Rep. Jim Hansen, R-Utah, on Wednesday officially picked up the rope in a tug-of-war with Rep. Wayne Owens, D-Utah, over how much wilderness should be formed on U.S. Bureau of Land Management areas in the state.

He formally introduced a bill calling for only 1.4 million acres, compared to the 5.4 million sought by Owens in a bill he introduced last week. Until some bill is passed, 3.2 million acres of study area is treated as if it were official wilderness - which limits grazing, mining and other activity.Meanwhile on Wednesday, Utah's other House member - freshman Rep. Bill Orton, D-Utah - says he wishes both his colleagues had not introduced any bill yet and that they had waited for meetings he is organizing statewide to discuss possible wilderness on a property-by-property basis.

And while Hansen and Owens are pessimistic that any wilderness bill will pass in the next two years because of their differences, Orton said one would pass if everyone were reasonable. In other words, he may sometimes jerk the tug-of-war rope in both directions to coax cooperation.
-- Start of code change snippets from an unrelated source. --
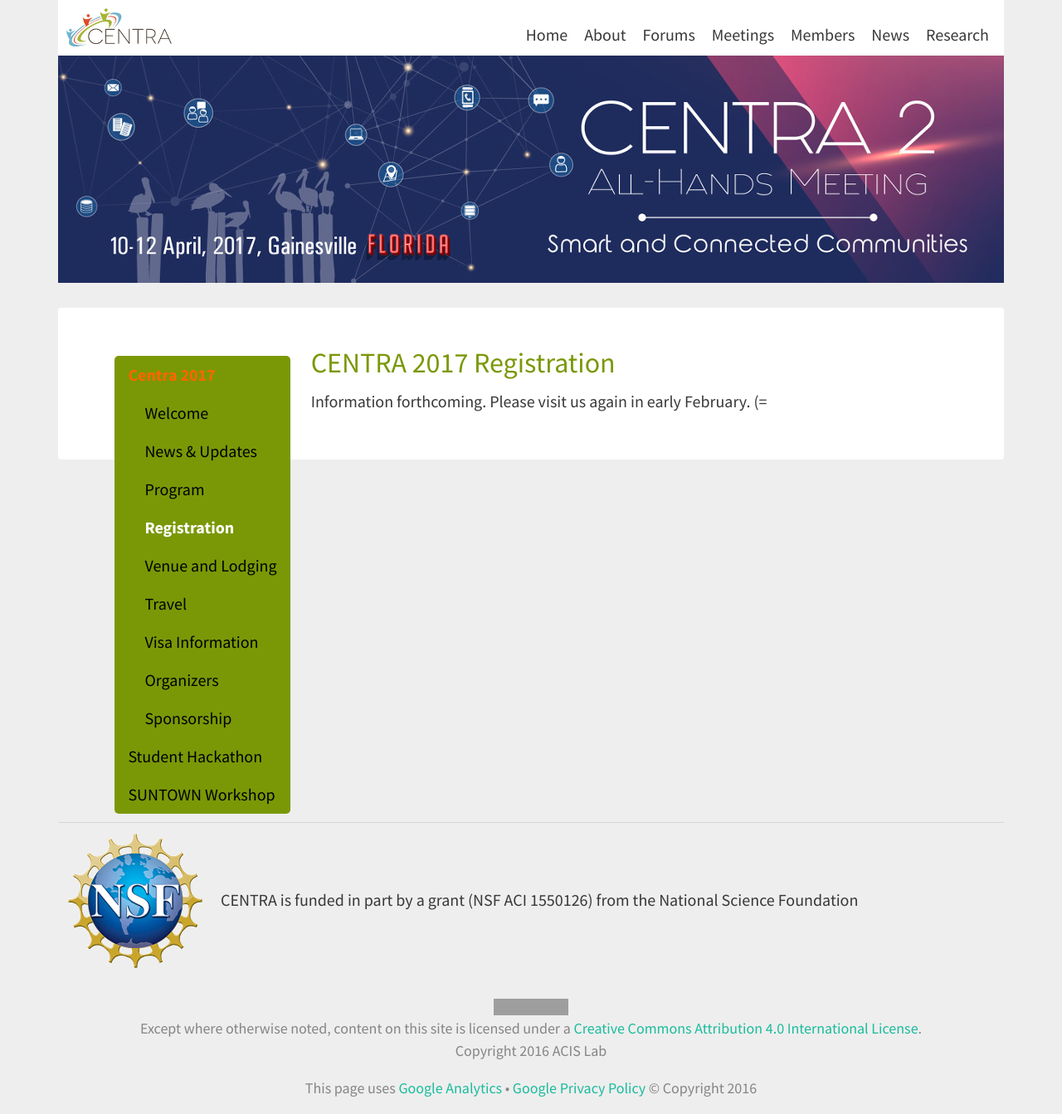
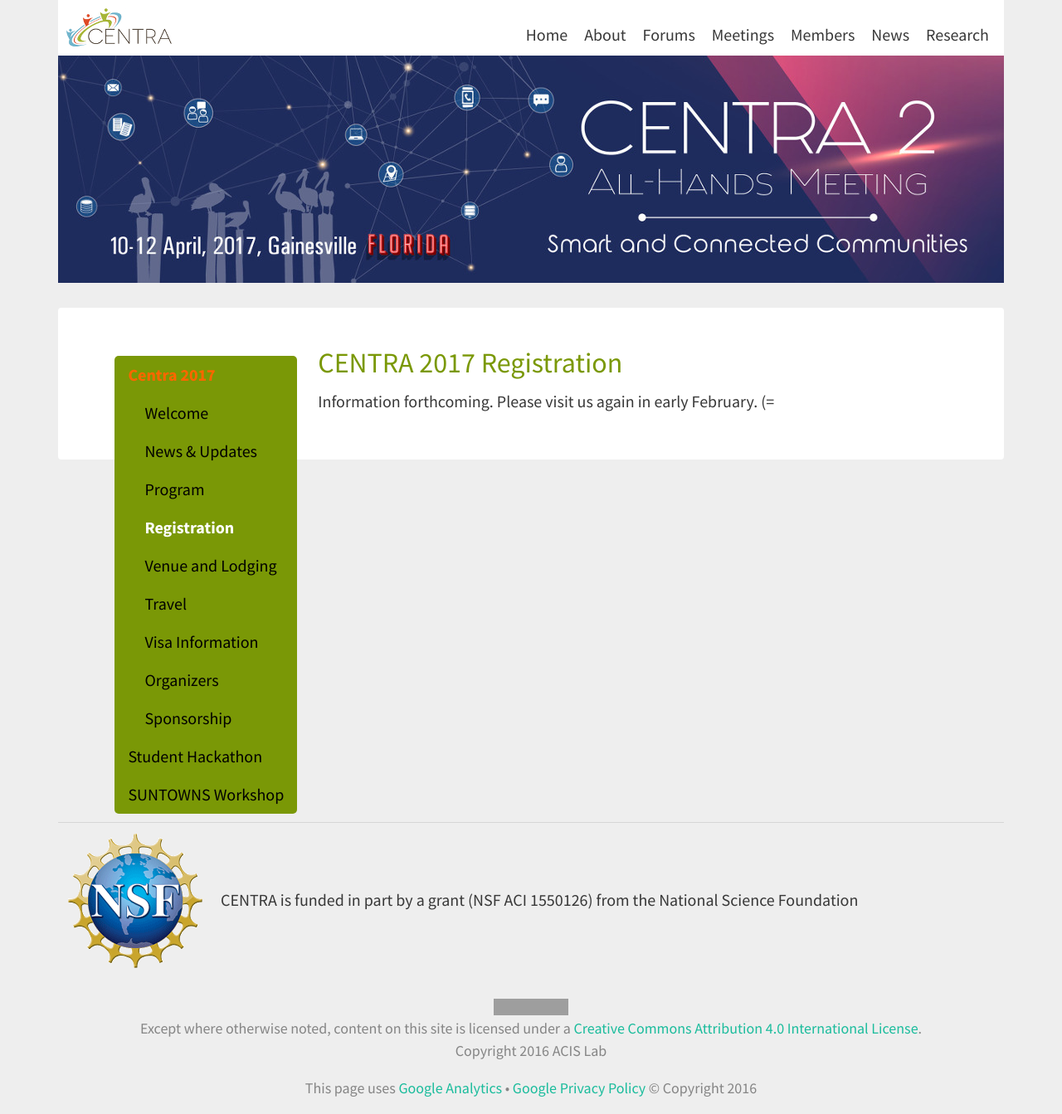
Before and after one commit to hmchou56/centra8, a Jekyll site: the page built from centra2/registration.md, in a window 1280 px wide. Shown: the whole page at 83% size. Built offline with Jekyll 4.4.1, drawn with Linux system fonts in a browser that asks for light colours; nearby versions of some CDN libraries; grey boxes are pictures that could not be loaded.

Commit message:
Update centramenu.html

```diff
--- a/_includes/centramenu.html
+++ b/_includes/centramenu.html
@@ -77,5 +77,5 @@
 		</ul>
 	</li>
 	<li {% if page.url contains 'hackathon' %} class="{{ topmenuitem | append:'_selected'}}" {% else %} class=" {{ topmenuitem }}" {% endif %}><a href="/hackathon2017/">Student Hackathon</a></li>
-	<li {% if page.url contains 'suntowns' %} class="{{ topmenuitem | append:'_selected'}}" {% else %} class=" {{ topmenuitem }}" {% endif %}><a href="/suntowns2017/">SUNTOWN Workshop</a></li>
+	<li {% if page.url contains 'suntowns' %} class="{{ topmenuitem | append:'_selected'}}" {% else %} class=" {{ topmenuitem }}" {% endif %}><a href="/suntowns2017/">SUNTOWNS Workshop</a></li>
 </ul>
```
A new wilderness subplot also developed Wednesday. Hansen claimed Owens' bill would actually create 6.4 million acres of wilderness - not just 5.4 million - because it would surround 1 million acres of state and private land, essentially making them wilderness, too. Owens said that distorts facts.

A second subplot also developed further, with all sides admitting they expect the Republican-controlled Legislature to redraw congressional boundaries so that Owens' district would include areas upset by his wilderness proposals. His district currently is entirely within Salt Lake County.

As Hansen introduced his bill, he proclaimed it the one he says most Utahns support - and the one that the Republican-controlled state Legislature officially endorsed.

"This would not be detrimental to the economy of southern Utah," Hansen said. "It would not hurt lumber. It would not hurt mining. It would not hurt recreation. Above all, it would not hurt the access for those of us who love the public land who have a favorite spot to fish, hike or camp."

Hansen, who always carries a well-worn copy of the legal definition of what wilderness should be, says his bill complies with it by including only areas "untrammeled by man . . . without improvements or human habitation."

He said, "I believe in true wilderness. I don't believe in going over Escalante or roads or cattle or mines."

Staking out a position he believes most Utahns favor might politically help Hansen, who openly says he is considering running for governor or senator in 1992. "I think this is right regardless if I were running for governor, senator, dog catcher or the House."

Hansen admits he may have to move from his current position before a final bill is passed but predicted it will be much closer to his 1.4 million acres than Owens' 5.4 million.

Owens also admitted his bill essentially represents a starting point in a bidding war. "Both mine and Hansen's bill represent the two extremes that each of our sides would like to pursue."

He added he still believes all the area in his bill "merits wilderness," but he is "willing to look at the competing economic and other considerations."

Still, Hansen said, "I think that the senators, the governor, the state legislators, myself and I think Bill Orton - I can't speak for any of them - would be much, much closer to mine than they would to Wayne's. Wayne is odd man out on this. He represents someone outside of Utah."

Orton disagreed. "I don't endorse either bill," he said. "If I were controlling things, I would have had neither bill introduced."

He is organizing meetings to discuss possible wilderness on a property-by-property basis and says at the end of them he will propose how much wilderness should be formed on areas within his district. He hopes to have it done by November, when the secretary of interior must recommend to the president how much wilderness he supports.

"If the delegation is united and we can work out compromises, this could pass quickly. I don't think we need another 10 years to pass a wilderness bill. That's not what the public wants. They want us to resolve this soon," Orton said. Hansen and Owens both give only an outside shot of final passage within two years.

Hansen also attacked Owens' bill Wednesday claiming it will actually create 6.4 million acres of wilderness by surrounding and cutting off 1 million acres of private and state-owned land.

Owens' top aide, Scott Kearin, said it does surround 630,000 acres of state-owned land - but Hansen's proposal also surrounds similar land. "So his proposal would be for 1.6 (million) to 1.7 million acres."

Owens also said Hansen's claim distorts facts because all bills affect only federal land and would not affect existing access rights to surrounding state or private lands or activities on them.

Owens and Hansen also said they expect the Legislature to weaken Owens' current district boundaries and make his re-election more difficult by adding in areas upset by his wilderness proposals.